Thursday, September 3, 2009

All-in-one AUDIOBIQUITY L-900: Radio, iPod, Zune, Web, Satellite Gamechanger

Hallelujah! That’s all I can say about the new Audiobiquity L-900 portable media device. Finally, a consumer electronics designer has created a product with solely the end user (the consumer in “consumer electronics”) in mind. I’ve just had a sneak preview of this $300 wonder that will be available in time for the holidays from the geniuses at AuralVix GmbH. I not-so-daringly predict that the L-900 will be a gamechanger for terrestrial radio, iPods, Zunes, and for just about every other form of audio entertainment (other than maybe your uncle telling old jokes).

Rather than a single audio broadcast medium, the all-in-one Audiobiquity allows the discriminating listener to tune in AM radio (for ballgames and talk); FM radio (for music and local NPR); HD Radio (for better FM sound and subchannels, often with commercial-free, specialized content); web radio (via wifi for Pandora and the infinite number of web-based audio options—including streaming signals from distant stations); and Sirius (for Howard Stern and other offerings from Radio Sputnik—paid subscription required, ‘natch). Plus, the Audiobiquity includes an mp3 player (with 60 gigs of memory in the L-900) and, in a brilliant move, a TiVo-like "audio DVR" feature called “Deja V.U.” allowing easy recording and storage of hundreds of hours of radio programs for playback later (with fast forward and rewind, commercial skipping, etc.).

Another cool feature called "BroadPod" is not yet available on the Audiobiquity L-900 (but is planned for the L-950, which is scheduled to be released next year—and, I'm told, will also likely be available as a firmware update on the L-900). BroadPod is awaiting FCC approval, availability of additional bandwidth and broadcaster consensus on technical standards. Once enabled, a listener tuned in to a live terrestrial broadcast of, say, Rush Limbaugh or All Things Considered, will, at the touch of the BroadPod button, automatically schedule a free download of an mp3 of the program. Depending on transmitter proximity and sophistication of encoders used by your local station, downloads will typically take place within minutes of the program’s conclusion (or right away if the "live" program was actually taped earlier).

For those of us who regularly cart around an armload of audio entertainment devices to satisfy our diverse habits, the Audiobiquity is an answer to our prayers. The L-900 retails for $299, and includes earbuds and a USB charger.

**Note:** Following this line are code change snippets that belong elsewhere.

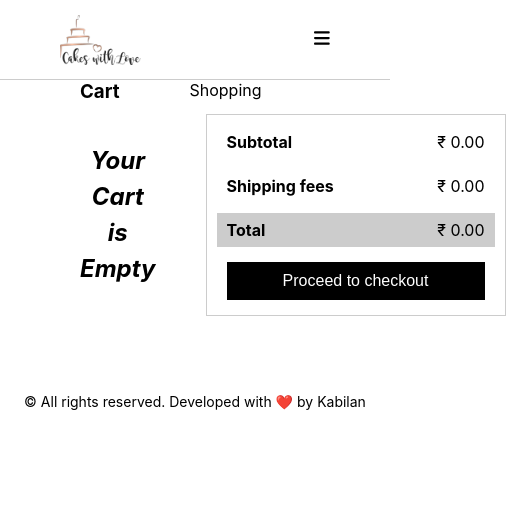
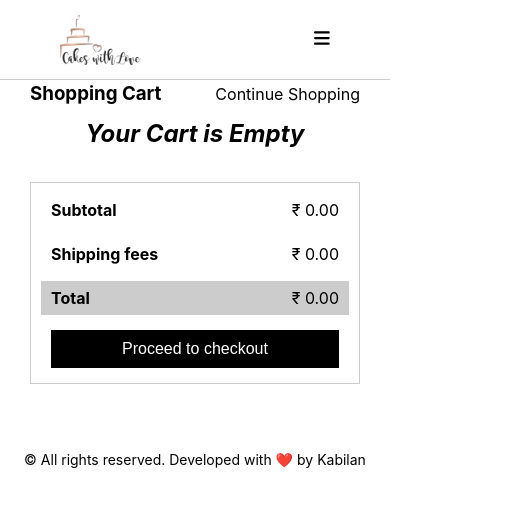
Before and after one commit to kabilan0508/react-cakeshop-demo, a React (Vite) app: page /cart in a window 390 px wide. Shown: the top 506 px of the page, 506 px wide, since content can reach past the window. Built offline with nearby package versions, Linux system fonts and the light colour scheme.

Commit message:
cart-resposive

```diff
--- a/src/Components/Cart/Cart.jsx
+++ b/src/Components/Cart/Cart.jsx
@@ -37,7 +37,7 @@ const Cart = () => {
       </div>
       <div className={classes.cartcontainer}>
         <div className={classes.cartlist}>{cartlistcontent}</div>
-        <div>
+        <div className={classes.carttotal}>
           <CartTotal />
         </div>
       </div>
--- a/src/Components/Cart/Cart.module.css
+++ b/src/Components/Cart/Cart.module.css
@@ -1,13 +1,14 @@
 .cartsection {
   text-align: left;
-  padding: 50px 80px;
+  padding: 50px 65px;
   width: 100%;
 }
 .cartcontainer {
-  display: grid;
-  grid-template-columns: 1fr 300px;
+  display: flex;
+  /* grid-template-columns: 1fr 300px; */
   text-align: left;
   column-gap: 50px;
+  /* margin: 0 -15px 0 -15px; */
 }
 .row {
   display: flex;
@@ -21,6 +22,7 @@
 .cartlist {
   /* box-shadow: 0 0 10px rgba(0, 0, 0, 0.3); */
   display: flex;
+  flex: 0 1 70%;
   flex-direction: column;
   gap: 20px;
 }
@@ -31,3 +33,22 @@
   align-items: center;
   justify-content: center;
 }
+.carttotal {
+  flex: 0 1 30%;
+}
+@media screen and (max-width: 600px) {
+  .cartcontainer > div:first-child {
+    flex: 0 1 100%;
+    margin-bottom: 30px;
+  }
+  .cartcontainer {
+    flex-wrap: wrap;
+  }
+  .carttotal {
+    flex: 0 1 100%;
+  }
+  .cartsection {
+    margin-top: 40px;
+    padding: 40px 30px;
+  }
+}
--- a/src/Components/Cart/CartList.jsx
+++ b/src/Components/Cart/CartList.jsx
@@ -2,7 +2,7 @@ import React from "react";
 import classes from "./CartList.module.css";
 import img from "../../assets/img/cake.jpg";
 import { FontAwesomeIcon } from "@fortawesome/react-fontawesome";
-import { faTrash } from "@fortawesome/free-solid-svg-icons";
+import { faTrashCan } from "@fortawesome/free-solid-svg-icons";
 import { useDispatch } from "react-redux";
 import {
   increaceQuantity,
@@ -76,11 +76,10 @@ const CartList = (props) => {
           <div className={classes.price}>{`₹ ` + props.price}</div>
         </div>
         <div>
-          <div className={classes.flexcolumns}>
+          <div className={classes.deleteicon}>
             <FontAwesomeIcon
-              icon={faTrash}
-              className={classes.deleteicon}
-              onClick={deleteButtonHandler}
+              icon={faTrashCan}
+              onClick={() => deleteButtonHandler(props.id)}
             />
           </div>
         </div>
--- a/src/Components/Cart/CartList.module.css
+++ b/src/Components/Cart/CartList.module.css
@@ -116,3 +116,25 @@
   font-weight: 600;
   color: #aaa;
 }
+.deleteicon {
+  display: flex;
+  align-items: center;
+  justify-content: center;
+  width: 25px;
+  height: 25px;
+  background-color: rgb(251, 212, 212);
+  border-radius: 50%;
+}
+.deleteicon > * {
+  font-size: 14px;
+  color: red;
+}
+@media screen and (max-width: 600px) {
+  .details {
+    flex-wrap: wrap;
+  }
+  .details > div:first-child {
+    flex: 0 1 100%;
+    /* background-color: #ff0; */
+  }
+}
```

The unit is a little heavy at roughly 13 ounces, and the vinyl carrying pouch that's supplied feels a tad downmarket. (The generic accessory makers are sure to start offering better furniture for the L-900 and its siblings before too long.) Available autumn 2009 from Amazon, J&R and several other online retailers.

No comments:

Post a Comment